#### Problem statement:
The answer must consist of each line below that contains the string "skills".

Web document revisions:

* * * * * * * * *

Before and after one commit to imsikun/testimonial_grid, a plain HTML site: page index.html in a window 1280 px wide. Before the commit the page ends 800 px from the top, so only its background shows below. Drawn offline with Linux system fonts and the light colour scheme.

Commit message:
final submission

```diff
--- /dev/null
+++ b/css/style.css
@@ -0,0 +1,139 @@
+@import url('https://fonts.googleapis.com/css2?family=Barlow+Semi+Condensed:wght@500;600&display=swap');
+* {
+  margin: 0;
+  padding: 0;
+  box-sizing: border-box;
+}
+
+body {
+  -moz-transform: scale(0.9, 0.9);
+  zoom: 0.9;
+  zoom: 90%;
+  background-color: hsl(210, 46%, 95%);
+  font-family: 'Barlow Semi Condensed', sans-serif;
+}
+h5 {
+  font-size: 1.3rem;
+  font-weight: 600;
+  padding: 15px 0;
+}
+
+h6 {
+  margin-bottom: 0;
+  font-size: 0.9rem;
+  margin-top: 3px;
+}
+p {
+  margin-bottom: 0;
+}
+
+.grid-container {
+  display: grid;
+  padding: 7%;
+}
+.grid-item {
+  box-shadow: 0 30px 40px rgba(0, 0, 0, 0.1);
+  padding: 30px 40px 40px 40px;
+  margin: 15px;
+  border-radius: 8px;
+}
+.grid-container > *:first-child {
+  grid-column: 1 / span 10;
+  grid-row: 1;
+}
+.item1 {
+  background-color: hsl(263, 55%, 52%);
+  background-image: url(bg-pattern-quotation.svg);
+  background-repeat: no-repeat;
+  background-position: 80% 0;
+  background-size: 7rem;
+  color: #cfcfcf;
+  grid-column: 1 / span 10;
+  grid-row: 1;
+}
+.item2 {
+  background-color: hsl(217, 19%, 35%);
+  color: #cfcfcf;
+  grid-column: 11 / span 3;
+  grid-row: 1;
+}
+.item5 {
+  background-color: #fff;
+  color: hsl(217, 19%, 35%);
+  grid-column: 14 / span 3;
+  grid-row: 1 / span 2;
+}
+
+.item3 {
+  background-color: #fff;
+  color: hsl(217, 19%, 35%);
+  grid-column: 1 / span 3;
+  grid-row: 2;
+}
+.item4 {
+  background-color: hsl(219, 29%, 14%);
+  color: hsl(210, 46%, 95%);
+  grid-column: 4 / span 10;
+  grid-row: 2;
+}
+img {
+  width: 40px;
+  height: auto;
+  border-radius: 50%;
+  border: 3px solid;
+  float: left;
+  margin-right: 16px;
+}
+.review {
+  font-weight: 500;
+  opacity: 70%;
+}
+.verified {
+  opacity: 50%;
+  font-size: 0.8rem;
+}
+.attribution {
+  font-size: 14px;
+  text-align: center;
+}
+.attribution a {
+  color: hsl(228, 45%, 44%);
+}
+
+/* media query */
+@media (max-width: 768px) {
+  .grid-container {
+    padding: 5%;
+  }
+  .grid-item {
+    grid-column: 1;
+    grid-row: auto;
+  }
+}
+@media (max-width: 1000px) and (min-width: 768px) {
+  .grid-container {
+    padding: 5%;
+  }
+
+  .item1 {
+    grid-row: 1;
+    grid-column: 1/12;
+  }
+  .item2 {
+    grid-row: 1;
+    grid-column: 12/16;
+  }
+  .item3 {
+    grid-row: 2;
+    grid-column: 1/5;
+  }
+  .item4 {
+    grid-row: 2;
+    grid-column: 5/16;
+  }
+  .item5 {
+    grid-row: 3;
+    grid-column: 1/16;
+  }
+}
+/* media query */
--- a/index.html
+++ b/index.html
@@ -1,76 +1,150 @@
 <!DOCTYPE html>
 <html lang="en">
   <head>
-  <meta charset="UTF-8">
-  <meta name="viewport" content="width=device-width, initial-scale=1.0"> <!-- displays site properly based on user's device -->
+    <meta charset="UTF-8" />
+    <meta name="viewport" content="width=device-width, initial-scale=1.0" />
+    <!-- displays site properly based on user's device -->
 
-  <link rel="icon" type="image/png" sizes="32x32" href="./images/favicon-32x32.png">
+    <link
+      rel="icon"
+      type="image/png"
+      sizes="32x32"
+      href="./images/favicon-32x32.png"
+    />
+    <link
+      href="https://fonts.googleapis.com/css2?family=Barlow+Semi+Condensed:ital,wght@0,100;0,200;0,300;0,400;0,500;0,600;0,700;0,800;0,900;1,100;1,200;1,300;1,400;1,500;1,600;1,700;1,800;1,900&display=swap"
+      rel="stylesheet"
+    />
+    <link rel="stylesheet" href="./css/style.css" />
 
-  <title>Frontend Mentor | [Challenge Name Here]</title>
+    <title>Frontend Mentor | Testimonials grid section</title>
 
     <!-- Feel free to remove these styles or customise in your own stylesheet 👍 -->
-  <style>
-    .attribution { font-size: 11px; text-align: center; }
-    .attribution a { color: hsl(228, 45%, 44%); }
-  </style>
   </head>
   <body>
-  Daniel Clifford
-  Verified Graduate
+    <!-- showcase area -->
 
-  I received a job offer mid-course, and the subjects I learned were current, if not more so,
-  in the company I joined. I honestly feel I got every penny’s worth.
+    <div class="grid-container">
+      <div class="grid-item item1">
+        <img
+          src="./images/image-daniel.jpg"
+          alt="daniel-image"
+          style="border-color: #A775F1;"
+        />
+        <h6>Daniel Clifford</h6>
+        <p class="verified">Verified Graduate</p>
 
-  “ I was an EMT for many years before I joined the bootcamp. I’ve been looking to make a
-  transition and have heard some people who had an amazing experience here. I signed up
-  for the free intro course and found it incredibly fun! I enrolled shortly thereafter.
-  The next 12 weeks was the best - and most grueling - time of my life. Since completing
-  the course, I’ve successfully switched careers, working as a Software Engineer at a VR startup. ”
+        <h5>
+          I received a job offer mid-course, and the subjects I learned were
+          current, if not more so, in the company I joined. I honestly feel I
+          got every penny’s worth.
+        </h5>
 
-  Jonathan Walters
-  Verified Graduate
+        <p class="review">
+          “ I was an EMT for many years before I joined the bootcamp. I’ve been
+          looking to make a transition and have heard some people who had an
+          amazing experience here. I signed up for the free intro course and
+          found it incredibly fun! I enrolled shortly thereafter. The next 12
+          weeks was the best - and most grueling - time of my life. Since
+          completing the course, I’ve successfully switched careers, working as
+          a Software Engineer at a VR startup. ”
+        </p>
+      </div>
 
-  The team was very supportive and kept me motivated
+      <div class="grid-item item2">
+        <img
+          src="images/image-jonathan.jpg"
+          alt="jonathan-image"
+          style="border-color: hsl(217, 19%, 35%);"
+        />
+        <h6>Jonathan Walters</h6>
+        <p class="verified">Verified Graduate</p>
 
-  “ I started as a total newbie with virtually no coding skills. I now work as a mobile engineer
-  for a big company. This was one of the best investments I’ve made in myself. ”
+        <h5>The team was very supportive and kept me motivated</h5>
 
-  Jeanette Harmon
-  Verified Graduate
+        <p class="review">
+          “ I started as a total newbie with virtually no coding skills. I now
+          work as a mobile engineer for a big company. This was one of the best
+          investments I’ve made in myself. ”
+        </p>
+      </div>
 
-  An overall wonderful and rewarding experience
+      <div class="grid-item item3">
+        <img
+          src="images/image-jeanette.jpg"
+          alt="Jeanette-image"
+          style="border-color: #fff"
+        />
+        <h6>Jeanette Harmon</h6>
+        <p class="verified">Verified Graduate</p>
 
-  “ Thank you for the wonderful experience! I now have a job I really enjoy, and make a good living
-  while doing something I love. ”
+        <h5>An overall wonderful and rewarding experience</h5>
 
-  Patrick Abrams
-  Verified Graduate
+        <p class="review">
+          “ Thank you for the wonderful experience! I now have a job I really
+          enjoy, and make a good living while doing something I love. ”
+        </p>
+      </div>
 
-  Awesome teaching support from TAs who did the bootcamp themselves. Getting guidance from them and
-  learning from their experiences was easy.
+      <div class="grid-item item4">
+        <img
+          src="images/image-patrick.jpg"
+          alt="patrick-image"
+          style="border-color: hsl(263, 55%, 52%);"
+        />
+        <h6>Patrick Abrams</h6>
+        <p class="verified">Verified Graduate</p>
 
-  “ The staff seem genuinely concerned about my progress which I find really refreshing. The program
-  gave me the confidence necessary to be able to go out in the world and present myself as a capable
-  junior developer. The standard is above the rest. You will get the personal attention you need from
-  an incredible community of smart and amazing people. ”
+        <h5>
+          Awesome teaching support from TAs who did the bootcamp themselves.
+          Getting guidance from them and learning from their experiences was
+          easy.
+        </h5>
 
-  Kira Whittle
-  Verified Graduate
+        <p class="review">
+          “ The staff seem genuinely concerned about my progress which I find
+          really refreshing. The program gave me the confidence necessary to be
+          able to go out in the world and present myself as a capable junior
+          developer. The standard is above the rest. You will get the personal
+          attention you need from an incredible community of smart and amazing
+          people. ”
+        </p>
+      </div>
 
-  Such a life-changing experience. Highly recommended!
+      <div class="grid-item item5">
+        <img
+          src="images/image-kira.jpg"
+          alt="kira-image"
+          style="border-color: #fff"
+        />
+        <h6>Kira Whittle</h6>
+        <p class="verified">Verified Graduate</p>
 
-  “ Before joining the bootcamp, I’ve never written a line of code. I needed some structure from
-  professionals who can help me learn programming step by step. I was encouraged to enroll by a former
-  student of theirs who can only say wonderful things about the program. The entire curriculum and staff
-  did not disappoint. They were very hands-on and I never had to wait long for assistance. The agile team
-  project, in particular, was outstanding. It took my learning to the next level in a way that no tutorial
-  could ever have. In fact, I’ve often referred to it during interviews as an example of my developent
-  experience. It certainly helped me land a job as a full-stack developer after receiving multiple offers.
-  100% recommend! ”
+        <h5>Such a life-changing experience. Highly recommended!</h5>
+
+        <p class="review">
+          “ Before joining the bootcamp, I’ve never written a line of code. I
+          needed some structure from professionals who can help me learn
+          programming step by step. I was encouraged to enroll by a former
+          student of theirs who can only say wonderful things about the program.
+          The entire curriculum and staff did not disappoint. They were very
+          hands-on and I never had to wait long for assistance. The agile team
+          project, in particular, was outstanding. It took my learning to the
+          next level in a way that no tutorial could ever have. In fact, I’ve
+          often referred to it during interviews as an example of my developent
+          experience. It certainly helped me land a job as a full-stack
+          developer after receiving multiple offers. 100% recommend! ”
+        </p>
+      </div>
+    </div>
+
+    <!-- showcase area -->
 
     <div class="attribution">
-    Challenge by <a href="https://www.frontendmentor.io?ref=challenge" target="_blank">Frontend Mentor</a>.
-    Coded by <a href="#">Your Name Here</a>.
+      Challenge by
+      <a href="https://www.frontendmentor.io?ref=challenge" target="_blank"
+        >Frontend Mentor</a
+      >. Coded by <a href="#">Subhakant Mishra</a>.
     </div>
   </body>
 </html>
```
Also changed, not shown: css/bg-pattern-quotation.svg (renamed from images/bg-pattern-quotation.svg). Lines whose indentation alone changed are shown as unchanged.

* * * * * * * * *

#### Solution to the problem:
-  “ I started as a total newbie with virtually no coding skills. I now work as a mobile engineer
+          “ I started as a total newbie with virtually no coding skills. I now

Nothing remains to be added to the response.